Any financial institution that sells assets under the Act is subject to executive compensation limits. So long as the Secretary holds a “meaningful” equity or debt position in a financial institution, the institution must limit compensation that has incentives for senior executive officers to take unnecessary and excessive risks; must provide for the recovery of any bonus or incentive compensation paid to executives on the basis of earnings or gains that are later proven to be “materially inaccurate”; and not make golden parachute payments. If the Secretary purchases assets at auction from any financial institution that sold the Secretary more than an aggregate of $300 million, the financial institution will be prohibited from making any new employment contracts with senior executives that include a golden parachute and is not allowed to take a tax deduction of compensation greater than $500,000 per executive (reduced from the $1 million deduction under current law) to the CEO, CFO or three highest-compensated officers.
FDIC Coverage Increased
The Act authorizes the Federal Deposit Insurance Company (FDIC) to borrow unlimited funds from the Treasury, through the end of 2009, in an effort to ensure that the FDIC has sufficient funds available to reimburse customers of the failed banks. Furthermore, the Act temporarily increases the FDIC insurance cap to $250,000, from $100,000, per insured customer account per institution. This increase is set to expire on December 31, 2009, and will not be used by the FDIC board of directors to set assessments or premium charges.
The SEC is authorized to suspend mark-to-market accounting for any issuer it deems appropriate. In addition, the Act instructs the SEC to conduct a study of mark-to-market accounting standards and the effect of this accounting on the balance sheets of financial institutions, on bank failures and on financial information available to investors, among other things.
The Act contains numerous tax provisions that were added in an effort to get the bill passed by the House. One key tax change for businesses is to allow sales (presumably at a loss) to be counted against ordinary income, and not solely against capital gains in the following situations: a gain or loss from a sale of preferred stock in either the Federal National Mortgage Association or the Federal Home Loan Mortgage Corporation, if it was held on or before September 6, 2008, or was sold or exchanged by the financial institution after January 1, 2008 and sold before September 7, 2008.
Additional tax breaks in the Act include an extension of the business tax credit for research and development, incentives for wind and refined coal facilities, disaster victim tax relief and a “patch” to the alternative-minimum-tax relief afforded to middle class Americans who would otherwise be subject to the disproportionately burdensome tax. The tax breaks will cost approximately $80 billion. The Act also includes a requirement that insurers offering mental health coverage do so on par with medical and surgical coverage.

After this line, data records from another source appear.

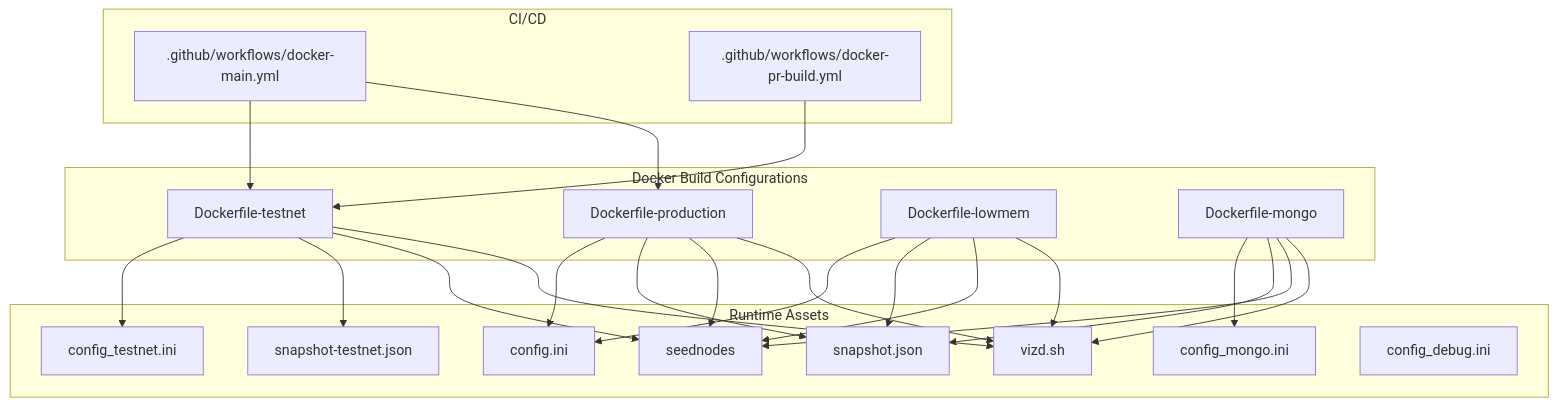
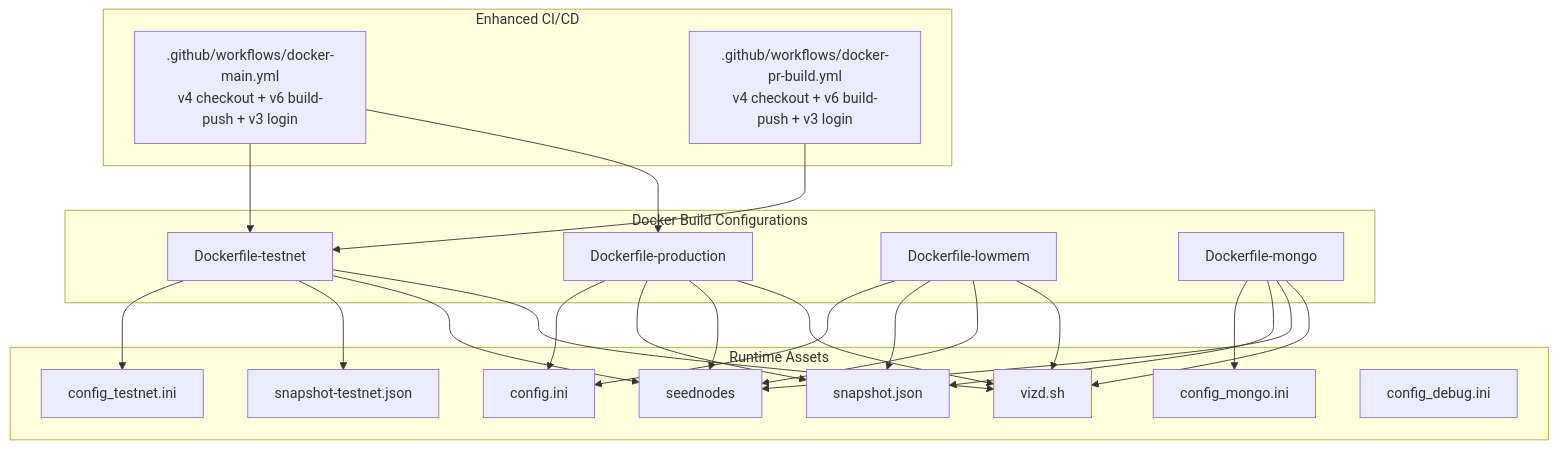
One commit to VIZ-Blockchain/viz-cpp-node changed the first of 6 diagrams in .qoder/repowiki/en/content/Development Tools/Build System/Docker Integration/Docker Integration.md. Above: the diagram before and after it, drawn with Mermaid. The commit also changed other lines of this file and 7 other files, not shown here.

````diff
--- a/.qoder/repowiki/en/content/Development Tools/Build System/Docker Integration/Docker Integration.md
+++ b/.qoder/repowiki/en/content/Development Tools/Build System/Docker Integration/Docker Integration.md
@@ -40,42 +47,42 @@
 ```mermaid
 graph TB
 subgraph "Docker Build Configurations"
 DProd["Dockerfile-production"]
 DTest["Dockerfile-testnet"]
 DLow["Dockerfile-lowmem"]
 DMongo["Dockerfile-mongo"]
 end
 subgraph "Runtime Assets"
 Script["vizd.sh"]
 Seed["seednodes"]
 Snap["snapshot.json"]
 SnapTest["snapshot-testnet.json"]
 CfgProd["config.ini"]
 CfgTest["config_testnet.ini"]
 CfgMongo["config_mongo.ini"]
 CfgDebug["config_debug.ini"]
 end
-subgraph "CI/CD"
-GHMain[".github/workflows/docker-main.yml"]
-GHPR[".github/workflows/docker-pr-build.yml"]
+subgraph "Enhanced CI/CD"
+GHMain[".github/workflows/docker-main.yml<br/>v4 checkout + v6 build-push + v3 login"]
+GHPR[".github/workflows/docker-pr-build.yml<br/>v4 checkout + v6 build-push + v3 login"]
 end
 DProd --> Script
 DProd --> Seed
 DProd --> Snap
 DProd --> CfgProd
 DTest --> Script
 DTest --> Seed
 DTest --> SnapTest
 DTest --> CfgTest
 DLow --> Script
 DLow --> Seed
 DLow --> Snap
 DLow --> CfgProd
 DMongo --> Script
 DMongo --> Seed
 DMongo --> Snap
 DMongo --> CfgMongo
 GHMain --> DProd
 GHMain --> DTest
 GHPR --> DTest
 ```
````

The Act did not modify the Bankruptcy Code to permit bankruptcy judges to modify the terms of mortgages on primary residences. If the TARP acquires mortgages and mortgage-backed securities, it is required to mitigate foreclosures and to “encourage” servicers of mortgages to modify the terms of the underlying mortgages